→ **What to produce**: From first line to last, the records below are to be duplicated exactly.

→ **Exercise material**:
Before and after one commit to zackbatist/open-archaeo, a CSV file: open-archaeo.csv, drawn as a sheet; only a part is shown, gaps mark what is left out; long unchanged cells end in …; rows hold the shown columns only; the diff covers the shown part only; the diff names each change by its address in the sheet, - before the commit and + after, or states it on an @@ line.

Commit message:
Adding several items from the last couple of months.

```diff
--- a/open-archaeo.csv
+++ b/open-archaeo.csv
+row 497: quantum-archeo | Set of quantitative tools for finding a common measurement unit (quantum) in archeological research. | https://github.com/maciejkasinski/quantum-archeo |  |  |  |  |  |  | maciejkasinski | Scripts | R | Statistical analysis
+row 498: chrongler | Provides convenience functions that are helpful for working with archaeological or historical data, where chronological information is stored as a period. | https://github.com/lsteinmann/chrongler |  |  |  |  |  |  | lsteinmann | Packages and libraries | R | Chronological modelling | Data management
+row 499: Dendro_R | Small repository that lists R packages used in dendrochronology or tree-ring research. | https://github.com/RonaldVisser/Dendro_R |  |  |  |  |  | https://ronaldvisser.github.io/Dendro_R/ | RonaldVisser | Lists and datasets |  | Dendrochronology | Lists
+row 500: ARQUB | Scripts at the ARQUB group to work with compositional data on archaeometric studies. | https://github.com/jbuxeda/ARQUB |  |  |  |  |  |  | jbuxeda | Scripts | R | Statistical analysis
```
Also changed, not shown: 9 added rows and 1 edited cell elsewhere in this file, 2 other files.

→ **Response to this task**:
Before and after one commit to zackbatist/open-archaeo, a CSV file: open-archaeo.csv, drawn as a sheet; only a part is shown, gaps mark what is left out; long unchanged cells end in …; rows hold the shown columns only; the diff covers the shown part only; the diff names each change by its address in the sheet, - before the commit and + after, or states it on an @@ line.

Commit message:
Adding several items from the last couple of months.

```diff
--- a/open-archaeo.csv
+++ b/open-archaeo.csv
+row 497: quantum-archeo | Set of quantitative tools for finding a common measurement unit (quantum) in archeological research. | https://github.com/maciejkasinski/quantum-archeo |  |  |  |  |  |  | maciejkasinski | Scripts | R | Statistical analysis
+row 498: chrongler | Provides convenience functions that are helpful for working with archaeological or historical data, where chronological information is stored as a period. | https://github.com/lsteinmann/chrongler |  |  |  |  |  |  | lsteinmann | Packages and libraries | R | Chronological modelling | Data management
+row 499: Dendro_R | Small repository that lists R packages used in dendrochronology or tree-ring research. | https://github.com/RonaldVisser/Dendro_R |  |  |  |  |  | https://ronaldvisser.github.io/Dendro_R/ | RonaldVisser | Lists and datasets |  | Dendrochronology | Lists
+row 500: ARQUB | Scripts at the ARQUB group to work with compositional data on archaeometric studies. | https://github.com/jbuxeda/ARQUB |  |  |  |  |  |  | jbuxeda | Scripts | R | Statistical analysis
```
Also changed, not shown: 9 added rows and 1 edited cell elsewhere in this file, 2 other files.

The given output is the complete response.